The panel included award winning filmmaker, Kase Peña, a Transgender Latinx Female of Dominican Descent, who’s currently raising funds for her independent feature film Trans Los Angeles’.
Her career started in New York City where she was born. Recalling her experience as a filmmaker who wanted to do work on more independent films, quite different from many writers in New York City who want to follow the career trajectory of television.
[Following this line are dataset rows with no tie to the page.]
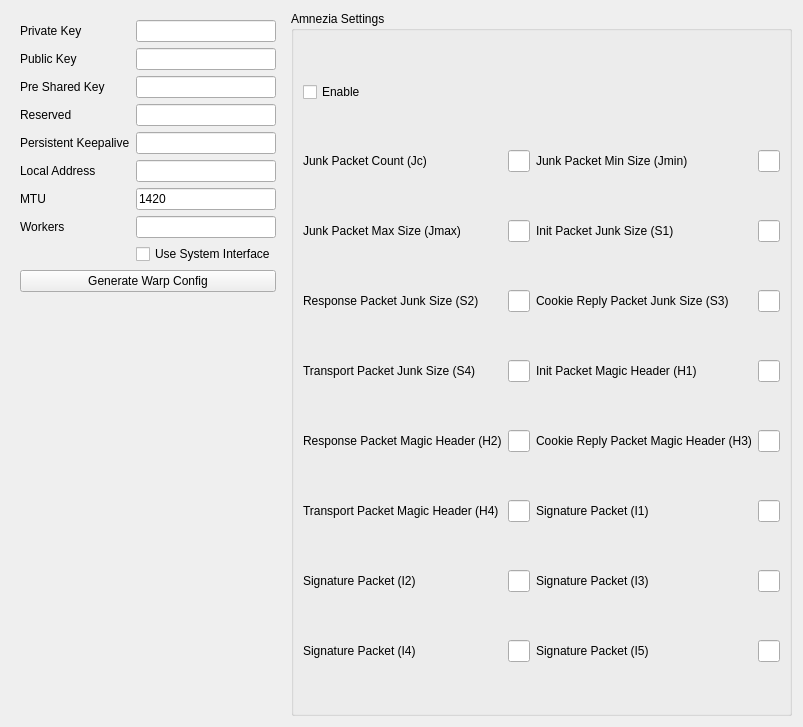
Old version of the form include/ui/profile/edit_wireguard.ui in the repository Yulinanami/ethernet-tun-test.
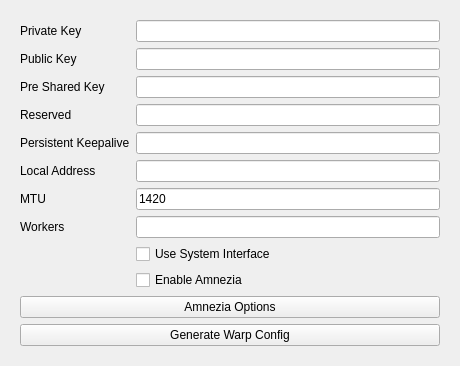
New version of the form.

```diff
--- a/include/ui/profile/edit_wireguard.ui
+++ b/include/ui/profile/edit_wireguard.ui
@@ -6,8 +6,8 @@
    <rect>
     <x>0</x>
     <y>0</y>
-    <width>689</width>
-    <height>727</height>
+    <width>460</width>
+    <height>340</height>
    </rect>
   </property>
   <property name="windowTitle">
@@ -117,7 +117,24 @@
         </property>
        </widget>
       </item>
-      <item row="9" column="0" colspan="2">
+      <item row="9" column="1">
+       <widget class="QCheckBox" name="enable_amnezia">
+        <property name="text">
+         <string>Enable Amnezia</string>
+        </property>
+       </widget>
+      </item>
+      <item row="10" column="0" colspan="2">
+       <widget class="QPushButton" name="amnezia_options">
+        <property name="toolTip">
+         <string>Edit the AmneziaWG obfuscation parameters (junk packets, magic headers, signatures).</string>
+        </property>
+        <property name="text">
+         <string>Amnezia Options</string>
+        </property>
+       </widget>
+      </item>
+      <item row="11" column="0" colspan="2">
        <widget class="QPushButton" name="warp_autogen">
         <property name="toolTip">
          <string>Generate a Cloudflare WARP account and fill the key, address and endpoint fields above.</string>
@@ -130,182 +147,6 @@
      </layout>
     </widget>
    </item>
-   <item>
-    <widget class="QGroupBox" name="amnezia_group">
-     <property name="title">
-      <string>Amnezia Settings</string>
-     </property>
-     <layout class="QGridLayout" name="gridLayout">
-      <item row="5" column="2">
-       <widget class="QLabel" name="s3_l">
-        <property name="text">
-         <string>Cookie Reply Packet Junk Size (S3)</string>
-        </property>
-       </widget>
-      </item>
-      <item row="9" column="2">
-       <widget class="QLabel" name="h3_l">
-        <property name="text">
-         <string>Cookie Reply Packet Magic Header (H3)</string>
-        </property>
-       </widget>
-      </item>
-      <item row="11" column="3">
-       <widget class="QLineEdit" name="i1"/>
-      </item>
-      <item row="1" column="0">
-       <widget class="QLabel" name="jc_l">
-        <property name="text">
-         <string>Junk Packet Count (Jc)</string>
-        </property>
-       </widget>
-      </item>
-      <item row="9" column="0">
-       <widget class="QLabel" name="h2_l">
-        <property name="text">
-         <string>Response Packet Magic Header (H2)</string>
-        </property>
-       </widget>
-      </item>
-      <item row="3" column="3">
-       <widget class="QLineEdit" name="s1"/>
-      </item>
-      <item row="3" column="2">
-       <widget class="QLabel" name="s1_l">
-        <property name="text">
-         <string>Init Packet Junk Size (S1)</string>
-        </property>
-       </widget>
-      </item>
-      <item row="7" column="1">
-       <widget class="QLineEdit" name="s4"/>
-      </item>
-      <item row="13" column="1">
-       <widget class="QLineEdit" name="i2"/>
-      </item>
-      <item row="9" column="3">
-       <widget class="QLineEdit" name="h3"/>
-      </item>
-      <item row="9" column="1">
-       <widget class="QLineEdit" name="h2"/>
-      </item>
-      <item row="1" column="2">
-       <widget class="QLabel" name="jmin_l">
-        <property name="text">
-         <string>Junk Packet Min Size (Jmin)</string>
-        </property>
-       </widget>
-      </item>
-      <item row="3" column="0">
-       <widget class="QLabel" name="jmax_l">
-        <property name="text">
-         <string>Junk Packet Max Size (Jmax)</string>
-        </property>
-       </widget>
-      </item>
-      <item row="15" column="0">
-       <widget class="QLabel" name="i4_l">
-        <property name="text">
-         <string>Signature Packet (I4)</string>
-        </property>
-       </widget>
-      </item>
-      <item row="11" column="2">
-       <widget class="QLabel" name="i1_l">
-        <property name="text">
-         <string>Signature Packet (I1)</string>
-        </property>
-       </widget>
-      </item>
-      <item row="1" column="1">
-       <widget class="QLineEdit" name="jc"/>
-      </item>
-      <item row="7" column="3">
-       <widget class="QLineEdit" name="h1"/>
-      </item>
-      <item row="0" column="0">
-       <widget class="QCheckBox" name="enable_amnezia">
-        <property name="text">
-         <string>Enable</string>
-        </property>
-       </widget>
-      </item>
-      <item row="5" column="0">
-       <widget class="QLabel" name="s2_l">
-        <property name="text">
-         <string>Response Packet Junk Size (S2)</string>
-        </property>
-       </widget>
-      </item>
-      <item row="5" column="1">
-       <widget class="QLineEdit" name="s2"/>
-      </item>
-      <item row="15" column="1">
-       <widget class="QLineEdit" name="i4"/>
-      </item>
-      <item row="11" column="0">
-       <widget class="QLabel" name="h4_l">
-        <property name="text">
-         <string>Transport Packet Magic Header (H4)</string>
-        </property>
-       </widget>
-      </item>
-      <item row="3" column="1">
-       <widget class="QLineEdit" name="jmax"/>
-      </item>
-      <item row="7" column="2">
-       <widget class="QLabel" name="h1_l">
-        <property name="text">
-         <string>Init Packet Magic Header (H1)</string>
-        </property>
-       </widget>
-      </item>
-      <item row="11" column="1">
-       <widget class="QLineEdit" name="h4"/>
-      </item>
-      <item row="1" column="3">
-       <widget class="QLineEdit" name="jmin"/>
-      </item>
-      <item row="7" column="0">
-       <widget class="QLabel" name="s4_l">
-        <property name="text">
-         <string>Transport Packet Junk Size (S4)</string>
-        </property>
-       </widget>
-      </item>
-      <item row="5" column="3">
-       <widget class="QLineEdit" name="s3"/>
-      </item>
-      <item row="13" column="0">
-       <widget class="QLabel" name="i2_l">
-        <property name="text">
-         <string>Signature Packet (I2)</string>
-        </property>
-       </widget>
-      </item>
-      <item row="13" column="2">
-       <widget class="QLabel" name="i3_l">
-        <property name="text">
-         <string>Signature Packet (I3)</string>
-        </property>
-       </widget>
-      </item>
-      <item row="13" column="3">
-       <widget class="QLineEdit" name="i3"/>
-      </item>
-      <item row="15" column="2">
-       <widget class="QLabel" name="i5_l">
-        <property name="text">
-         <string>Signature Packet (I5)</string>
-        </property>
-       </widget>
-      </item>
-      <item row="15" column="3">
-       <widget class="QLineEdit" name="i5"/>
-      </item>
-     </layout>
-    </widget>
-   </item>
   </layout>
  </widget>
  <resources/>
```
Left out of the diff: 18 changed lines with no effect on the pictures.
Eventually she moved to Los Angeles where she got work working on sets and wrote many of her films until she had enough experience to make it bigger in the industry.
What defined much of her advice to writers looking to make it into the industry was to be aware of the structural reasons of trying to make it in a career dominated by white cis men while being BIPOC and LGBTQ, to work hard, and focus on your craft as best you could.
“You have to be committed to your work,” Peña said. “Put in the work and good energy will come your way.”
Then there was Taneka Stotts, an Emmy-nominated television writer who has worked on the animated series My Little Pony: Pony Life (Hasbro), Steven Universe Future, and Craig of the Creek (Cartoon Network).
Stotts began as an editor and publisher for multiple award-winning comic book anthologies including the 2015 Lambda Literary Award winner Beyond: The Queer Sci-Fi & Fantasy Comic Anthology and the 2017 Ignatz winner for Outstanding Anthology, 2018 Silver Medalist at the Independent Publisher Book Awards, and 2018 Eisner winner for Best Anthology Elements: Fire – A Comic Anthology by Creators of Color.
Every bit encouraging as she is fierce, blunt, and determined, the author discussed her experiences on demanding diversity not simply within the stories television and film writers create, but including diversity within the writing room so that the story could be as authentically and creatively diverse as possible.
“My story has been lived,” Stotts said. “Their story has (hopefully) been researched.”
Stotts stresses that it’s important for BIPOC and POC LGBTQ+ people to be within the writing room when these stories are made. But with the animation industry being dominated by white cis men, it’s not only important to bring well-known BIPOC and POC LGBTQ+ writers on to the scene, but also equally important for those same writers to hire in writers that will further diversify the writing room.
Finally, there was writer and actor Steve Harper. Harper currently serves as Supervising Producer on the CW drama Stargirl and has written for God Friended Me on CBS, ABC’s American Crime, the USA Network’s Covert Affairs and created the Emmy nominated web series Send Me.
Harper told audience members the importance of working on your craft wherever you are, whenever you can, being yourself, and networking.
“The industry is every bit socializing as it is craft and talent,” Harper said. He advised newer writers to get out there, put your confidence forward and be yourself because “people notice, and people are attracted to that confidence”.
The next panel will be tonight at 6:00 P.M. PT/9:00 P.M. ET where panelists will be discussing Politics, Activism, & Writing through a Black & POC LGBTQ framework.
If you were unable to attend the virtual event, or any of the virtual events, Lambda will be releasing a closed caption recording of each event next week on their YouTube channel.